Kinnaris Quintet and their debut album Free One have been around for a while already but for some reason I got to listening to it only recently. Which makes this another of my better-late-than-never reviews.
I’ll start with an embarrassing confession: the mere word ’quintet’ in the ensemble’s name led me to believe I was about to hear some refined and different ”chamber Celtic” in the mode of, say, Aidan O’Rourke or Mike Vass. Such a Pavlovian creature am I, it seems (he says, and hides his head in a paper bag).
So, no, this album does not contain adventurous genre-defying or -defining journeys into this particular musical realm we’re dealing with. Instead, the three fiddlers and the two guitar/otherstringinstrument players plunge head first into a muscular and driving but always controlled nuanced Celtic folk. Commanding fiddle riffs and strong band playing abound and Jenn Butterworth (who seems to gig with everyone, everywhere this summer) beats her guitar into submission, giving a sturdy groove to the tunes.
The tunes are all the band’s own and, in my ears, most of them fit neatly into the contemporary Celtic folk niche: rooted in tradition, yet recognizably modern. The one track that has more of an olden trad flavor, Mary Binnie, even starts with some vinyl record scratch sounds – a nice little pun, I believe.
There’s quite a lot of brisk and uptempo material here that’s good for listening, getting a little pick-me-up, running, or whatever. Even in these tracks there are enough intricacies and nuances to keep the hardcore music fan glued to the music but I’ve been playing it for just the nice energy charge I get from it, too.
I have to say, though, that it’s the quieter, longer pieces like June’s Garden/Pockets, Princess Fiona and the totally superb title track that closes the album, that impress me the most with their rich colors and emotional melodies.
No weak links, nothing to complain about. Brilliant stuff.
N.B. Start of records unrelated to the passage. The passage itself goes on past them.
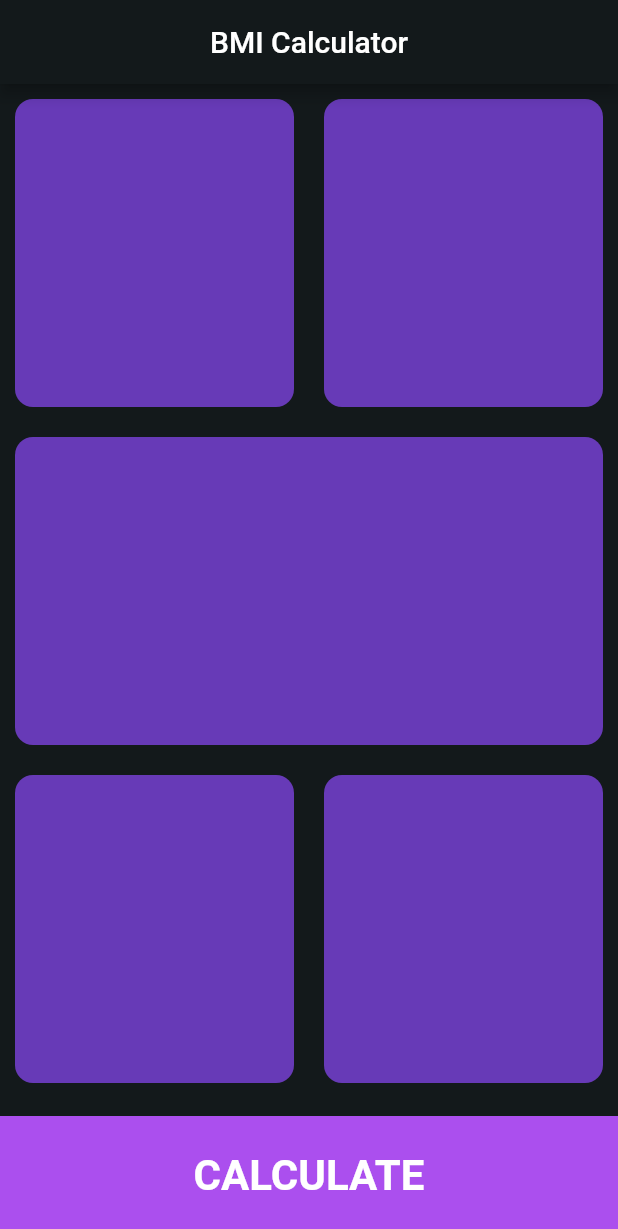
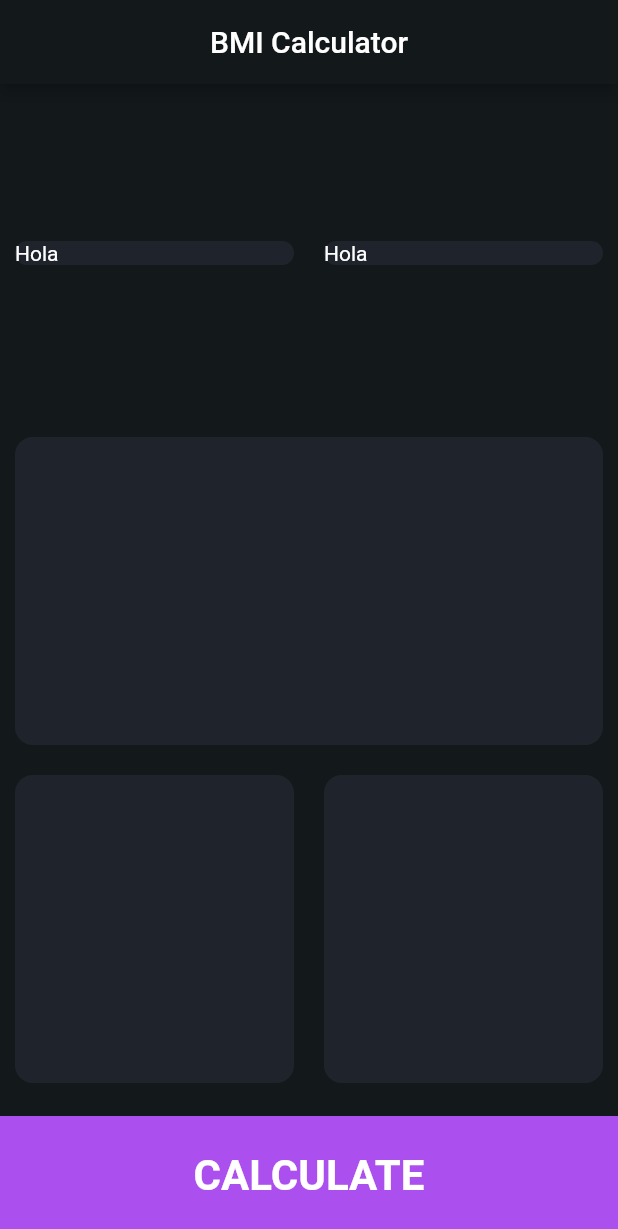
Before and after one commit to eeBarrionuevo/flutter_codigo5_bmi, a Flutter app: the screen it shows after launch, on a phone screen of 412 x 824 dp. Shown: the top 1229 px of the screen. Run offline on Flutter 3.47's test engine with Material 2 defaults, Android fonts, the phone set to English and light mode, and no system bars.

```diff
--- a/lib/pages/input_page.dart
+++ b/lib/pages/input_page.dart
@@ -19,10 +19,14 @@ class InputPage extends StatelessWidget {
             child: Row(
               children: [
                 Expanded(
-                  child: ReusableCard(),
+                  child: ReusableCard(
+                    childCard: Text("Hola"),
+                  ),
                 ),
                 Expanded(
-                  child: ReusableCard(),
+                  child: ReusableCard(
+                    childCard: Text("Hola"),
+                  ),
                 ),
               ],
             ),
@@ -32,7 +36,9 @@ class InputPage extends StatelessWidget {
             child: Row(
               children: [
                 Expanded(
-                  child: ReusableCard(),
+                  child: ReusableCard(
+                    childCard: Container(),
+                  ),
                 ),
               ],
             ),
@@ -42,10 +48,14 @@ class InputPage extends StatelessWidget {
             child: Row(
               children: [
                 Expanded(
-                  child: ReusableCard(),
+                  child: ReusableCard(
+                    childCard: Center(),
+                  ),
                 ),
                 Expanded(
-                  child: ReusableCard(),
+                  child: ReusableCard(
+                    childCard: Container(),
+                  ),
                 ),
               ],
             ),
--- a/lib/widgets.dart
+++ b/lib/widgets.dart
@@ -2,14 +2,19 @@
 import 'package:flutter/material.dart';
 
 class ReusableCard extends StatelessWidget {
+
+  Widget childCard;
+  ReusableCard({required this.childCard,});
+
   @override
   Widget build(BuildContext context) {
     return Container(
       margin: const EdgeInsets.all(10.0),
       decoration: BoxDecoration(
-        color: Colors.deepPurple,
+        color: Color(0xff1F232C),
         borderRadius: BorderRadius.circular(12.0),
       ),
+      child: childCard,
     );
   }
 }
```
My wife tells me my reviews are getting a bit predictable because I seem to like everything I listen to in this genre – but hey, it’s not exactly my fault the current Celtic folk scene is so damned good. So sue me 😉